More grassy expanses were built upon with the new Interdisciplinary Science and Engineering Building on the campus just southeast of Grand/Lindell.
I’ll never understand why the former Humphrey’s Tavern building sits there unoccupied. Such a high-profile spot, such a wasted space.
SLU remains one of the most beautiful legacy city campuses in the U.S.
The former industrial, railway-heavy section of Midtown that partially covers some of the Mill Creek Valley area has seen improvement. The Steelcote and Columbia Oil rehabs to residential and the continued investment in that area are bright spots.
The Armory continues to make progress and the City Foundry STL is nearing completion. Seeing a new roof and windows on the Armory brings me much joy and hope for the future of some long abandoned areas of the city.
Now we just need more connections and streets for access…I’ll get to that in Future Needs.
Many, many affordable housing projects have gone up in Midtown. Hold your gentrification horses, this is not what’s going on here. Hundreds of affordable units are available in Midtown, especially with the new Salvation Army units and Phyllis Wheatley Apartments, a converted YMCA that brought women and children’s housing who are transitioning from homelessness.

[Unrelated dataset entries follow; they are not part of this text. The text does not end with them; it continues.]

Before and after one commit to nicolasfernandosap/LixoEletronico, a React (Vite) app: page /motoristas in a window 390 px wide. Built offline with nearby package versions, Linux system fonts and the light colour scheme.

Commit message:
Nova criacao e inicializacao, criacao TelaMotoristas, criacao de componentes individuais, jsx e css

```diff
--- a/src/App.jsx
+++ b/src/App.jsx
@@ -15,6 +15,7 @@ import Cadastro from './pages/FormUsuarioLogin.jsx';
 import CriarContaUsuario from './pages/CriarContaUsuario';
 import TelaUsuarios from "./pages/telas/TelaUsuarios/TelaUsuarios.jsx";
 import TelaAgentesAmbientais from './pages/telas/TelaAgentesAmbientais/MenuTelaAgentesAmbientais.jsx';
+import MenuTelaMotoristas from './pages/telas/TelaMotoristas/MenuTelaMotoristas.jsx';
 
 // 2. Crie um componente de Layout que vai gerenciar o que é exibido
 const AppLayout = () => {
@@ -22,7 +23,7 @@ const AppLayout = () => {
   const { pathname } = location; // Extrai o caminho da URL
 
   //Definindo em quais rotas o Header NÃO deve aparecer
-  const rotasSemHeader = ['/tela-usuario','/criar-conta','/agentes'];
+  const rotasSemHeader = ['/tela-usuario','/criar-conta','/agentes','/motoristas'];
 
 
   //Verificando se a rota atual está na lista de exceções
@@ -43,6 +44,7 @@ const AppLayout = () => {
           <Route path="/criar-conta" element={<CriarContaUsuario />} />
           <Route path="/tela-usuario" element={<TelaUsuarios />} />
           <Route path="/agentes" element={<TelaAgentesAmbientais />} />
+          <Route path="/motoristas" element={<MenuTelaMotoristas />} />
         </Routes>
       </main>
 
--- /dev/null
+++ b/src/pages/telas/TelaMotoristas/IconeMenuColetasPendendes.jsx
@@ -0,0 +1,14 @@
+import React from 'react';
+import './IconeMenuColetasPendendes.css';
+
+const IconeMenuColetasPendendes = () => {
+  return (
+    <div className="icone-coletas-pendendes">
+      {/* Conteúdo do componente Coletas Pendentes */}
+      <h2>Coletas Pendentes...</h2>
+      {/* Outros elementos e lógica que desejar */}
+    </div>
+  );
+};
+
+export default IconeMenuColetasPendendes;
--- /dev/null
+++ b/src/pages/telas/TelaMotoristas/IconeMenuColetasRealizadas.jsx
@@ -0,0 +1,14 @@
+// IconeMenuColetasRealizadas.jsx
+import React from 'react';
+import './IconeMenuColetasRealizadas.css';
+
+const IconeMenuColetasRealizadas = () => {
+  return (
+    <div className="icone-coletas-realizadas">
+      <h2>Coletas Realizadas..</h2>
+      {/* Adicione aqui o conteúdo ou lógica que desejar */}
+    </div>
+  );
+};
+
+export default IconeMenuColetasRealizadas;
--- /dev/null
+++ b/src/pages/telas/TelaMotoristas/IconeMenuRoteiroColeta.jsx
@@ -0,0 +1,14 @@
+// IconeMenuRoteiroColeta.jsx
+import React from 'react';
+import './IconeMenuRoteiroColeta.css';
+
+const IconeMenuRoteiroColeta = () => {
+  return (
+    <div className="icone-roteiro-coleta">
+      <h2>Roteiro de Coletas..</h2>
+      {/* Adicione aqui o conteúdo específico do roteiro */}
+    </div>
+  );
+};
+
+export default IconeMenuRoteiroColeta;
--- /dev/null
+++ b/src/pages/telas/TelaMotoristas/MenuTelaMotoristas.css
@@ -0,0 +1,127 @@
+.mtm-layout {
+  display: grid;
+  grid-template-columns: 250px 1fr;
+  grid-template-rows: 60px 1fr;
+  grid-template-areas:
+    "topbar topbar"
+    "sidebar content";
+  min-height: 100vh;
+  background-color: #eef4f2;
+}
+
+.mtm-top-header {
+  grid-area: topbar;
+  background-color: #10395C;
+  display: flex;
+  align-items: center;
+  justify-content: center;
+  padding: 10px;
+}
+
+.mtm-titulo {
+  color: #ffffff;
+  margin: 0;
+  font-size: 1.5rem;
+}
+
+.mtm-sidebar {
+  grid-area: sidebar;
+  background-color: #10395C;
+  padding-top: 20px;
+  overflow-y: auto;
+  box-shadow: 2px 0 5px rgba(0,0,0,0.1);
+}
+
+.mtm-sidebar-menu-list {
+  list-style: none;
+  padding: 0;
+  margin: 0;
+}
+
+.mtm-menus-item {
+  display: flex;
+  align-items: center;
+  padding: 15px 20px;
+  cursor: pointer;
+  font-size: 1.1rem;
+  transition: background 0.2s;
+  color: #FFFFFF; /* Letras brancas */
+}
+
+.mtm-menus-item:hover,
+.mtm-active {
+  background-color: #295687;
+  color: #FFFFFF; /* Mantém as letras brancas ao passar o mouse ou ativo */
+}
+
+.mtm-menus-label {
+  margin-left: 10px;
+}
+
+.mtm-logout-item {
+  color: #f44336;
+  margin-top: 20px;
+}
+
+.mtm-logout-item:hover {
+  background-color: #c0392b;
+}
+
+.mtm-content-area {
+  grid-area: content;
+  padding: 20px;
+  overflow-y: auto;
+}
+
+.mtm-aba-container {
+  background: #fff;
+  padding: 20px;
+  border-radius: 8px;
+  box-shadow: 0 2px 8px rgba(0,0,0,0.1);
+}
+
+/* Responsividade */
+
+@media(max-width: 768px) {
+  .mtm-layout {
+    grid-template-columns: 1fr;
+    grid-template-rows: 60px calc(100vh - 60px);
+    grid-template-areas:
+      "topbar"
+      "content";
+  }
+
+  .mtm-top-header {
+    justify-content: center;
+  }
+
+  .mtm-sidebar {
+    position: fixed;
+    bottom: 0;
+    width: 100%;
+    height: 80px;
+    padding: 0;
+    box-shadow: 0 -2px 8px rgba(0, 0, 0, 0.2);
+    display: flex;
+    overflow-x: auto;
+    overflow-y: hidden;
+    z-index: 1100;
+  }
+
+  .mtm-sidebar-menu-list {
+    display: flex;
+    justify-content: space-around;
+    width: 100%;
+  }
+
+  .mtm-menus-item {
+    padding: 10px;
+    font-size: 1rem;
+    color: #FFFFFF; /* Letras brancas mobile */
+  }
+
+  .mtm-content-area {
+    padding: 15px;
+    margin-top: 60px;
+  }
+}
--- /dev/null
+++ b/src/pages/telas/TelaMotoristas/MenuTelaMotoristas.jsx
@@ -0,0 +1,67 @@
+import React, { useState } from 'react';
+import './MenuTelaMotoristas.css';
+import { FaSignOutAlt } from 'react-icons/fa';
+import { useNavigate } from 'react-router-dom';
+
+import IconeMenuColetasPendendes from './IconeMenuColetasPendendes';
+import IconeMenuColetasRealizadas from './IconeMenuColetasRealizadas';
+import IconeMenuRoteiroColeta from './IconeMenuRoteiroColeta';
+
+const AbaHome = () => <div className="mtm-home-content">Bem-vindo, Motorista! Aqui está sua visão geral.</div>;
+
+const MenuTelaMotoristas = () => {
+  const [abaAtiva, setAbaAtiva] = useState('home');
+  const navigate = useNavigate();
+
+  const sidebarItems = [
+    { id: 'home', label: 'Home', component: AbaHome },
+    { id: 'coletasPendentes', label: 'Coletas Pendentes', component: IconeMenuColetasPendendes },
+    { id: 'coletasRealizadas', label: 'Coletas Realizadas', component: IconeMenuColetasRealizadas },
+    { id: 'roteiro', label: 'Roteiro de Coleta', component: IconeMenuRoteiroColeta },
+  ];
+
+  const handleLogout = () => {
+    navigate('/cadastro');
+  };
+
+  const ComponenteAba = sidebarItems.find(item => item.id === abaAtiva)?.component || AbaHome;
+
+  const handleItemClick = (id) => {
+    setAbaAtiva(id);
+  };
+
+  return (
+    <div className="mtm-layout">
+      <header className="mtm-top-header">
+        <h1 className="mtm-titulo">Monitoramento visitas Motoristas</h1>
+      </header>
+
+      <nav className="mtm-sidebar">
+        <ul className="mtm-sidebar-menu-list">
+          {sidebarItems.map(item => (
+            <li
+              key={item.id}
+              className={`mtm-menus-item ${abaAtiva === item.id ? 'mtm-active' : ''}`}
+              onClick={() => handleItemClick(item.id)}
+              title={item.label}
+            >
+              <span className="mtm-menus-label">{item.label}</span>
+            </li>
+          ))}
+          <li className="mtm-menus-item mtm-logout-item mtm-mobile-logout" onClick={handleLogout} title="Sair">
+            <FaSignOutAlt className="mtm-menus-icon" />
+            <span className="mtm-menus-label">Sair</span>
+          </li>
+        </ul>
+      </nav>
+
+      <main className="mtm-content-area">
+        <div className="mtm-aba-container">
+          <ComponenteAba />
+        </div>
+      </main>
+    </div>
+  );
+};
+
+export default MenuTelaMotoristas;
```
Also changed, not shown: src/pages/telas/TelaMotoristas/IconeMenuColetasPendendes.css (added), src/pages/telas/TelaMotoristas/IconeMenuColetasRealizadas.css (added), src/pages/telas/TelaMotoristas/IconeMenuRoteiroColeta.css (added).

There are also many, many new businesses and rehabs and investments for businesses. It’s mind blowing how much has occurred here, as well as the potential for more rehabbing and rebuilding. The Jefferson Connector, Beaumont Telephone renovation…the Locust, Olive and Washington corridors in Midtown are stunningly beautiful.

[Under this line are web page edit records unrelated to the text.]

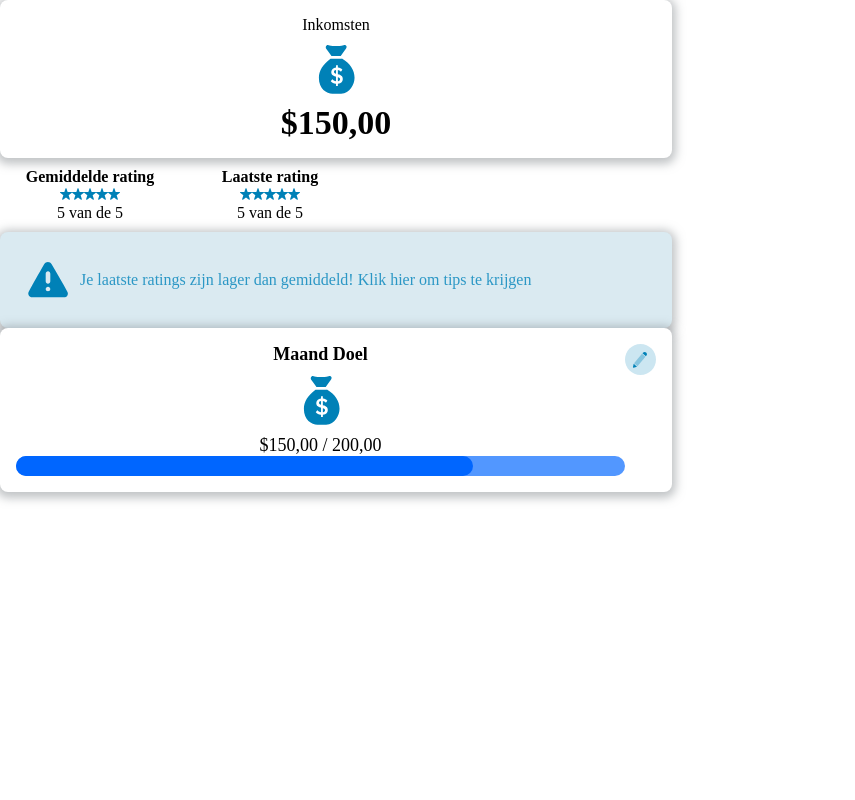
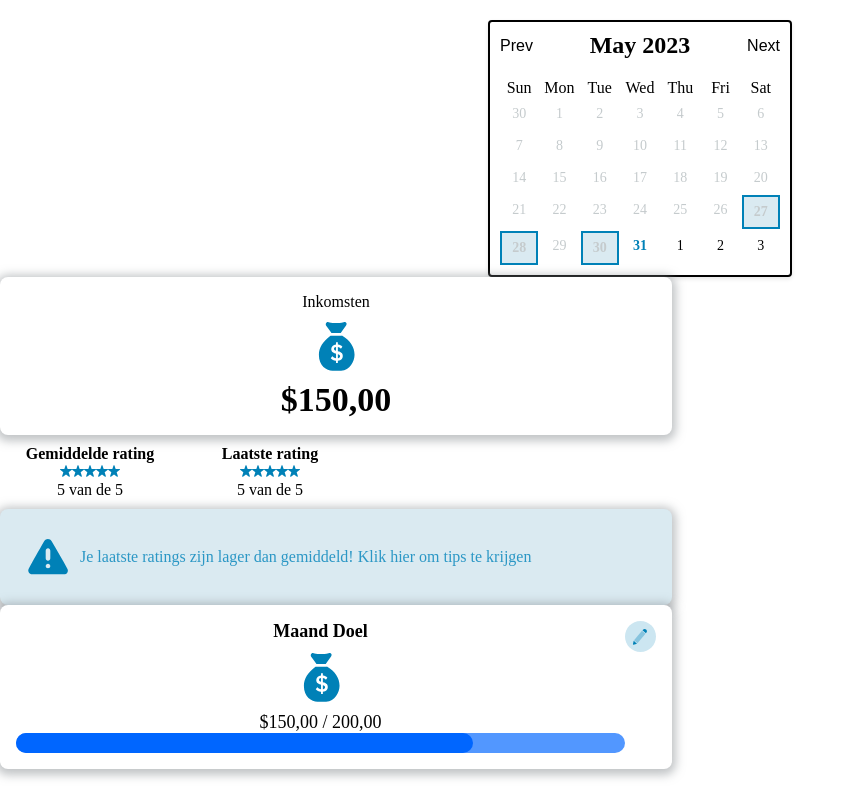
Before and after one commit to LarsKoning/IPMEDT4_React, a React (Create React App) app in the folder ipmedt4/: page / in a window 1280 px wide. Shown: the whole page, without its empty margins (0-855 px from the left). Built offline with nearby package versions, Linux system fonts and the light colour scheme.

Commit message:
calender

```diff
--- a/ipmedt4/src/App.jsx
+++ b/ipmedt4/src/App.jsx
@@ -1,5 +1,5 @@
 import './App.css';
-// import Calendar from './components/Calender';
+import Calendar from './components/Calender';
 import Modal from './components/Modal';
 import { useState } from 'react';
 import  Card  from './components/Card';
@@ -19,7 +19,7 @@ function App() {
     <div className="App">
       {/* <button className='modalBtn' onClick={() => setOpenModal(true)}>Tips For More Money</button>
       <Modal open={openModal} onClose={() => setOpenModal(false)}/> */}
-      {/* <Calendar /> */}
+      <Calendar />
       <Card text="Inkomsten" amount="$150,00"/>
       <section className='ratings'>
       <Rating header={"Gemiddelde rating"} underText={"5 van de 5"}/>
--- a/ipmedt4/src/components/Calender.jsx
+++ b/ipmedt4/src/components/Calender.jsx
@@ -35,6 +35,7 @@ const Calendar = () => {
     return calendarDays.map((day, index) => {
       const isCurrentMonth = day.isSame(date, 'month');
       const isToday = day.isSame(moment(), 'day');
+      const isPast = day.isBefore(moment(), 'day');
       const isTaken = ['2023-06-30', '2023-05-27', '2023-05-28'];
 
       isTaken.push('2023-05-30')
@@ -42,7 +43,7 @@ const Calendar = () => {
       return (
         <div
           key={index}
-          className={`calendar-day ${isCurrentMonth ? 'current-month' : ''} ${isToday ? 'today' : ''}
+          className={`calendar-day ${isCurrentMonth ? 'current-month' : ''} ${isToday ? 'today' : ''} ${isPast ? 'past' : ''}
           ${isTaken.some(val =>
             (moment(val).isSame(day, 'day'))
           ) ? 'taken' : ''}
--- a/ipmedt4/src/styles/calender.css
+++ b/ipmedt4/src/styles/calender.css
@@ -1,10 +1,10 @@
 .calendar {
   width: 300px;
-  font-family: Arial, sans-serif;
+  font-family: 'Montserrat';
   background-color: #fff;
   box-shadow: 0 2px 4px rgba(0, 0, 0, 0.1);
   border-radius: 4px;
-  border: 2px dashed #FF5E00;
+  border: 2px solid black;
   margin: auto;
   margin-top: 20px;
 }
@@ -14,7 +14,6 @@
   align-items: center;
   justify-content: space-between;
   padding: 10px;
-  background-color: #f5f5f5;
 }
 
 .calendar-header button {
@@ -22,7 +21,6 @@
   border: none;
   cursor: pointer;
   font-size: 16px;
-  color: #555;
 }
 
 .calendar-body {
@@ -37,9 +35,7 @@
   align-items: center;
   justify-content: center;
   height: 30px;
-  font-size: 14px;
-  color: #555;
-  background-color: lightgray;
+  font-size: 14px;;
   cursor: pointer;
 }
 
@@ -49,12 +45,15 @@
 
 .calendar-day.today {
   font-weight: bold;
-  color: #ff5722;
+  color: #0081B7;
+}
 
+.calendar-day.past {
+  color: #C5CBCD;
 }
 
 .calendar-day.taken {
   font-weight: bold;
-  background: lime;
-  color: #f5f5f5;
+  background: #DAEAF1;
+  border: 2px solid #0081B7;
 }
```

Since the original post, businesses have come and gone. Good news is, I think we are seeing an increase in diversity of businesses and uses, one of my favorite record stores moved here and there are two microbreweries, several restaurants and bars, and a heavy creative/design/architectural/marketing presence.
This is really the star of the last decade, so I’ll break photos into 3 categories: beautiful rehabs/occupied buildings, rehabs and untapped/remaining businesses, gorgeous potential and new uses aplenty.

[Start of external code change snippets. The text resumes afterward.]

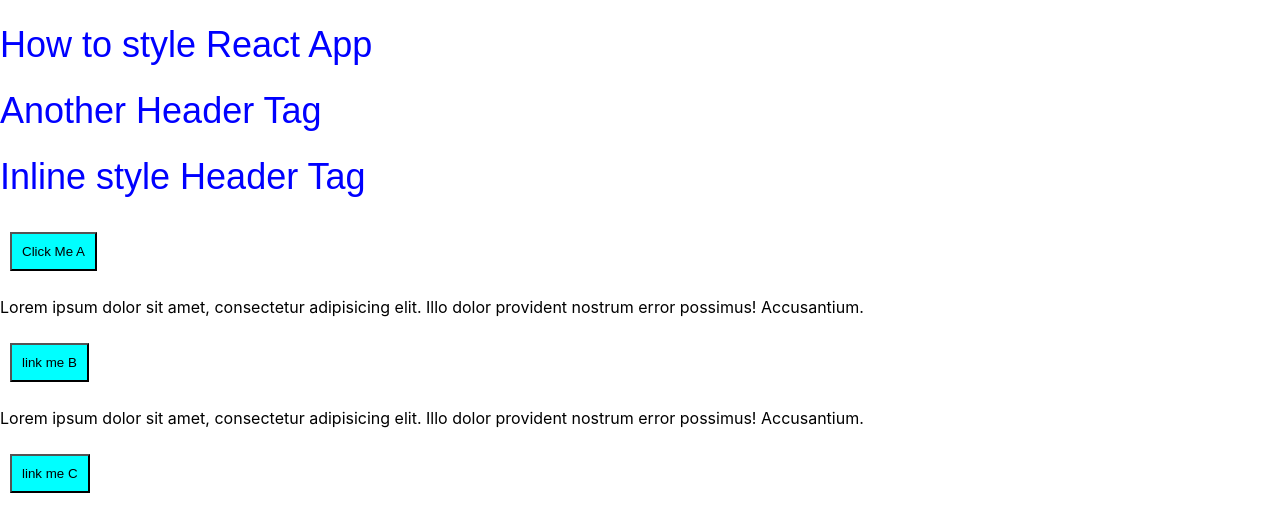
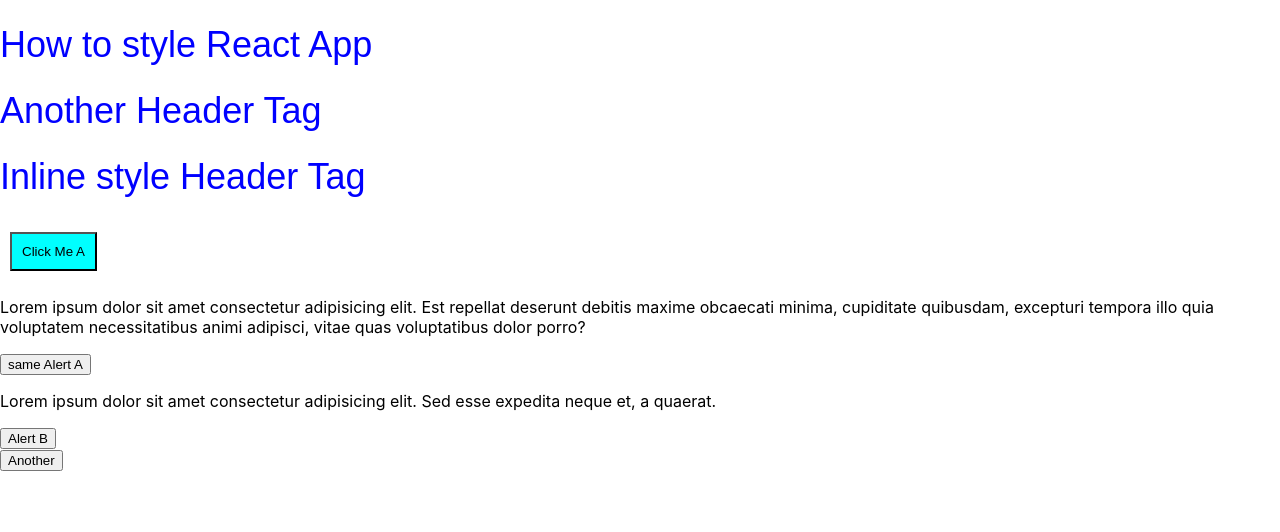
Before and after one commit to ProgrammerShipon/Learning-React, a React (Create React App) app: page / in a window 1280 px wide. Shown: the top 532 px of the page. Built offline with nearby package versions, Linux system fonts and the light colour scheme.

Commit message:
React css module issu

```diff
--- /dev/null
+++ b/src/components/stylePractice/box_a.jsx
@@ -0,0 +1,20 @@
+import React from "react";
+// import "./button.module.css";
+
+import Button from "./button";
+
+const Box = () => {
+  return (
+    <div>
+      <p>
+        Lorem ipsum dolor sit amet consectetur adipisicing elit. Est repellat
+        deserunt debitis maxime obcaecati minima, cupiditate quibusdam,
+        excepturi tempora illo quia voluptatem necessitatibus animi adipisci,
+        vitae quas voluptatibus dolor porro?
+      </p>
+      <Button> same Alert A </Button>
+    </div>
+  );
+};
+
+export default Box;
--- /dev/null
+++ b/src/components/stylePractice/box_b.jsx
@@ -0,0 +1,16 @@
+import React from "react";
+import "./button.module.css";
+
+const Box = () => {
+  return (
+    <div>
+      <p>
+        Lorem ipsum dolor sit amet consectetur adipisicing elit. Sed esse
+        expedita neque et, a quaerat.
+      </p>
+      <button className="button_button_module__UNuRQ "> Alert B </button>
+    </div>
+  );
+};
+
+export default Box;
--- /dev/null
+++ b/src/components/stylePractice/button.jsx
@@ -0,0 +1,14 @@
+import React from "react";
+import "./button.module.css";
+
+const Button = (props) => {
+  return (
+    <div>
+      <button className="button_module" {...props}>
+        {props.children}
+      </button>
+    </div>
+  );
+};
+
+export default Button;
--- /dev/null
+++ b/src/components/stylePractice/button.module.css
@@ -0,0 +1,6 @@
+.button_module {
+  background: rgb(6, 4, 97);
+  padding: 10px;
+  margin: 10px;
+  color: white;
+}
--- a/src/components/stylePractice/inline.style.css
+++ b/src/components/stylePractice/inline.style.css
@@ -1,4 +1,4 @@
-button {
+.button {
    background: aqua;
    padding: 10px;
    margin: 10px;
--- a/src/components/stylePractice/inlineStyles.jsx
+++ b/src/components/stylePractice/inlineStyles.jsx
@@ -1,4 +1,7 @@
 import React, { Component } from "react";
+
+import BoxA from "./box_a";
+import BoxB from "./box_b";
 
 import "./inline.style.css";
 
@@ -27,13 +30,12 @@
           Inline style Header Tag{" "}
         </h1>
 
-        <button> Click Me A </button>
+        <button className="button"> Click Me A </button>
 
-        <p>Lorem ipsum dolor sit amet, consectetur adipisicing elit. Illo dolor provident nostrum error possimus! Accusantium.</p>
-        <button> link me B </button>
+        <BoxA />
+        <BoxB />
 
-        <p>Lorem ipsum dolor sit amet, consectetur adipisicing elit. Illo dolor provident nostrum error possimus! Accusantium.</p>
-        <button> link me C </button>
+        <button>Another</button>
       </div>
     );
   }
```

So many beautiful new uses:
So many long-standing businesses and potential for new investment:
So much untapped potential that will and need to see new uses in the next ten years:
I know Forest Park Parkway has a long way to go when it comes to a walkable street, but much progress has been made in the way of urban-scaled buildings. Less gas stations and copious setbacks have gone the way of good urban buildings.
What Are The Future Needs?
Opening Theresa Avenue and Edwin Street from Chouteau to Spruce and Market would do wonders for connectivity. The investment in the Steelcote Loft area is impressive, and these new residents deserve to get around more easily.
A massive mixed-use project called Iron Hill is being proposed at the northwest corner of Grand and Chouteau.
If designed well, this could be a huge step in reconnecting SLU with the medical campus and FPSE to Midtown. Reconnecting streets in the section should be a primary goal of the city. If we give these developers incentives, they need to reconnect our street grid, not cement it in super-blocks.
The uses that have filled in the railroad track sections on the southwest section of Midtown have been filled in with trucking and dead railway operations. These trucking storage operations are best in the suburbs along Interstates. We need to rebuild a city here.
Vandeventer has a decent street wall, that needs access to the rest of the neighborhood and its surroundings.
Infill is the call for Midtown in the next decade(s).
Chouteau can become urban or at least contiguous again, and there is hope even if some older buildings that hold many memories for folks are razed for higher uses.